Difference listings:
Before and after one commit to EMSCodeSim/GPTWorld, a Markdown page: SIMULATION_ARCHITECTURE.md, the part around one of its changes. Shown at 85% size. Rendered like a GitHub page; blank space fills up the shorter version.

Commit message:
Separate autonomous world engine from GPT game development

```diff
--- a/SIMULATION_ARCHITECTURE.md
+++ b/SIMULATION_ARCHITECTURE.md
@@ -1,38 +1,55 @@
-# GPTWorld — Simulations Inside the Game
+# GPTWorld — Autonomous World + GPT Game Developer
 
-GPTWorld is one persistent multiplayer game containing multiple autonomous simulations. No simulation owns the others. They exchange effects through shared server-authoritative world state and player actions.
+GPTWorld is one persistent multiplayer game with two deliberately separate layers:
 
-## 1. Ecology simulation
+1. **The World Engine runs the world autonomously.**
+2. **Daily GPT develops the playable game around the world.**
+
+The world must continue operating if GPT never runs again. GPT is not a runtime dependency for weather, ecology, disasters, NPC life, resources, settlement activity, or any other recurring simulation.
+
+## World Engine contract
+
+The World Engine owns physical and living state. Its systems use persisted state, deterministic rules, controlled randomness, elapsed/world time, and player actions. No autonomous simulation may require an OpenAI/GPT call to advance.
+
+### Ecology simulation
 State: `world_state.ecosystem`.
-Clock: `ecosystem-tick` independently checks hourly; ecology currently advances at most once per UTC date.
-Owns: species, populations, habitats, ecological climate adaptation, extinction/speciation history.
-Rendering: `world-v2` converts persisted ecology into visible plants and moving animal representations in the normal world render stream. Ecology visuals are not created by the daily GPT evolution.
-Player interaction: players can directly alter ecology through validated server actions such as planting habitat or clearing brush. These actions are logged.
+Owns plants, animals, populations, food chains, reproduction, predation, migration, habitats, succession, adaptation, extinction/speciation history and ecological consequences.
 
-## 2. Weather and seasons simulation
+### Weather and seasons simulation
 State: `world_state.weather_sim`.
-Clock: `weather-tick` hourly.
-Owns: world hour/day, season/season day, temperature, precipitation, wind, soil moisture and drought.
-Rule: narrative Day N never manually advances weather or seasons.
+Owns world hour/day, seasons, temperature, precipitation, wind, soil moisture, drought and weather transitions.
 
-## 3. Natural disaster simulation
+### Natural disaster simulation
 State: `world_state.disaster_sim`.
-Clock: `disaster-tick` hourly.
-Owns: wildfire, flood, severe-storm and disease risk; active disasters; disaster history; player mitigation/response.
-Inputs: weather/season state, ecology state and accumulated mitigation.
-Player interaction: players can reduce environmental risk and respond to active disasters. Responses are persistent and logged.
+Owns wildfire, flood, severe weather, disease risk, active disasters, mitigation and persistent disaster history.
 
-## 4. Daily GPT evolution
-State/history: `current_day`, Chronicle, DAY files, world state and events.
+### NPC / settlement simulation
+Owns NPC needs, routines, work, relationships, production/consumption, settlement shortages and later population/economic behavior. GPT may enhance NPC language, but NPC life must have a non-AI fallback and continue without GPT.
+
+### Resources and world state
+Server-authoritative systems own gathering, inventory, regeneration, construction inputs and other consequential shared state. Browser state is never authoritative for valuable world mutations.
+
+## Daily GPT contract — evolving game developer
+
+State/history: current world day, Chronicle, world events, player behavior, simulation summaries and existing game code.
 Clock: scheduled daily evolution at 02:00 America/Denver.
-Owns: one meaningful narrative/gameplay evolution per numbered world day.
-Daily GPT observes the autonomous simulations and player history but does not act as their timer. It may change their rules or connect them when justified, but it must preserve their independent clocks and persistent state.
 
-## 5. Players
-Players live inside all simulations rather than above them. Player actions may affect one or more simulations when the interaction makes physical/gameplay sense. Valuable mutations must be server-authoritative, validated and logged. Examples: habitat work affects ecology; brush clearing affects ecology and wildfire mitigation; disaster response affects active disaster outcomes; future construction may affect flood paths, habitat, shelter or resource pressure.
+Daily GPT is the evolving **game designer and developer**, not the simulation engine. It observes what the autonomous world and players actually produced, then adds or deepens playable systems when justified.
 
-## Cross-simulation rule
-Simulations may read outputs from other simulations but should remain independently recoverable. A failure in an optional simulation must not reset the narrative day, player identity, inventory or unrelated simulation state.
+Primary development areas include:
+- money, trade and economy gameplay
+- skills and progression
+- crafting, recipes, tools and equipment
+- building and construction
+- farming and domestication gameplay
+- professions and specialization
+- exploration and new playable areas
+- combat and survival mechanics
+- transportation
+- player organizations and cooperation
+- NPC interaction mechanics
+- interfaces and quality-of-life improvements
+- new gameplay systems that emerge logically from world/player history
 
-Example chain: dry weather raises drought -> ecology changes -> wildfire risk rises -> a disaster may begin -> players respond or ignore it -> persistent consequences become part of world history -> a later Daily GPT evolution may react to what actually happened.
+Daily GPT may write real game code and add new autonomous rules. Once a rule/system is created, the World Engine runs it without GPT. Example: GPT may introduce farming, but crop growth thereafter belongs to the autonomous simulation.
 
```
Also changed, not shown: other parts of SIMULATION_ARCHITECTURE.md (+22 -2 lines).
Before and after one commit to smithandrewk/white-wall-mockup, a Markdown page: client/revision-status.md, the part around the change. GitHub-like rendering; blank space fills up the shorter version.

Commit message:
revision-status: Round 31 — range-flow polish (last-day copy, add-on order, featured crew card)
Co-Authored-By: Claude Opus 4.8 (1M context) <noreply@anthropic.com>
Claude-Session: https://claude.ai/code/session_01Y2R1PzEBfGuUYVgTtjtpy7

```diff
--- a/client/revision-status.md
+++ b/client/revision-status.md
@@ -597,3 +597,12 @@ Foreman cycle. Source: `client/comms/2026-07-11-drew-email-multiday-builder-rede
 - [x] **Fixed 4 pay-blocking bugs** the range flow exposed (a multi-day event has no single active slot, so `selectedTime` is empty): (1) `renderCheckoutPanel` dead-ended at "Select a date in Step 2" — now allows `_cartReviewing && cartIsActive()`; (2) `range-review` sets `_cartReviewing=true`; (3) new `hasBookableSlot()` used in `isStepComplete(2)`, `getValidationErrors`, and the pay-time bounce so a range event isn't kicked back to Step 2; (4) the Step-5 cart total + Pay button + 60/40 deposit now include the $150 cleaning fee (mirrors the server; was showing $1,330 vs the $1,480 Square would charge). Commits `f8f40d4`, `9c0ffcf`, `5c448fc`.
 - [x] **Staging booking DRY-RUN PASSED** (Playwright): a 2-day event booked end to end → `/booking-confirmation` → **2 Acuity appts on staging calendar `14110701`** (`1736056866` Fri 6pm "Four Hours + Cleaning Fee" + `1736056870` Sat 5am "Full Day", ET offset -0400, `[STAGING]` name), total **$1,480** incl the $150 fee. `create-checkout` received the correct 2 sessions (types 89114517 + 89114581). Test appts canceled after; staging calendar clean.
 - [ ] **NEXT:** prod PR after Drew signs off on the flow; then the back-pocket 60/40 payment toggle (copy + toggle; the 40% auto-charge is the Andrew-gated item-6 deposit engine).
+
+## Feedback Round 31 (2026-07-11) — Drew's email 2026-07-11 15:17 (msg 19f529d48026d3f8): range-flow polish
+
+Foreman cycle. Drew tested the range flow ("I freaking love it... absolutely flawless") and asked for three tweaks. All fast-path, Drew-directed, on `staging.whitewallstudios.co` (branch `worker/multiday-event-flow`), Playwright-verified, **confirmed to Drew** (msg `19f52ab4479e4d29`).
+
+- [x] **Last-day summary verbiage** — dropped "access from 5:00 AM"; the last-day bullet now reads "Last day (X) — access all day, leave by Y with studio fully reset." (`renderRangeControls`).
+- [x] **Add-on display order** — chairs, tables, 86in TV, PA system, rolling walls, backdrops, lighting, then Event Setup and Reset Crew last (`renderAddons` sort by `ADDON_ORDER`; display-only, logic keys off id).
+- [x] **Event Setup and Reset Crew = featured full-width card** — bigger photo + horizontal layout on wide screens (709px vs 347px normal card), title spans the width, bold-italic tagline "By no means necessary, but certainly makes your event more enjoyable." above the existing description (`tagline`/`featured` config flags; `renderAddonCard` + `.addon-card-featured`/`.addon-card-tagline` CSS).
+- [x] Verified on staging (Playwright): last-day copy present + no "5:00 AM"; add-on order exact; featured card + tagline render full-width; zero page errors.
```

Problem to work on: Starting from the records above, filter out all lines except those containing the word "playable".

Task output:
+2. **Daily GPT develops the playable game around the world.**
+Daily GPT is the evolving **game designer and developer**, not the simulation engine. It observes what the autonomous world and players actually produced, then adds or deepens playable systems when justified.
+- exploration and new playable areas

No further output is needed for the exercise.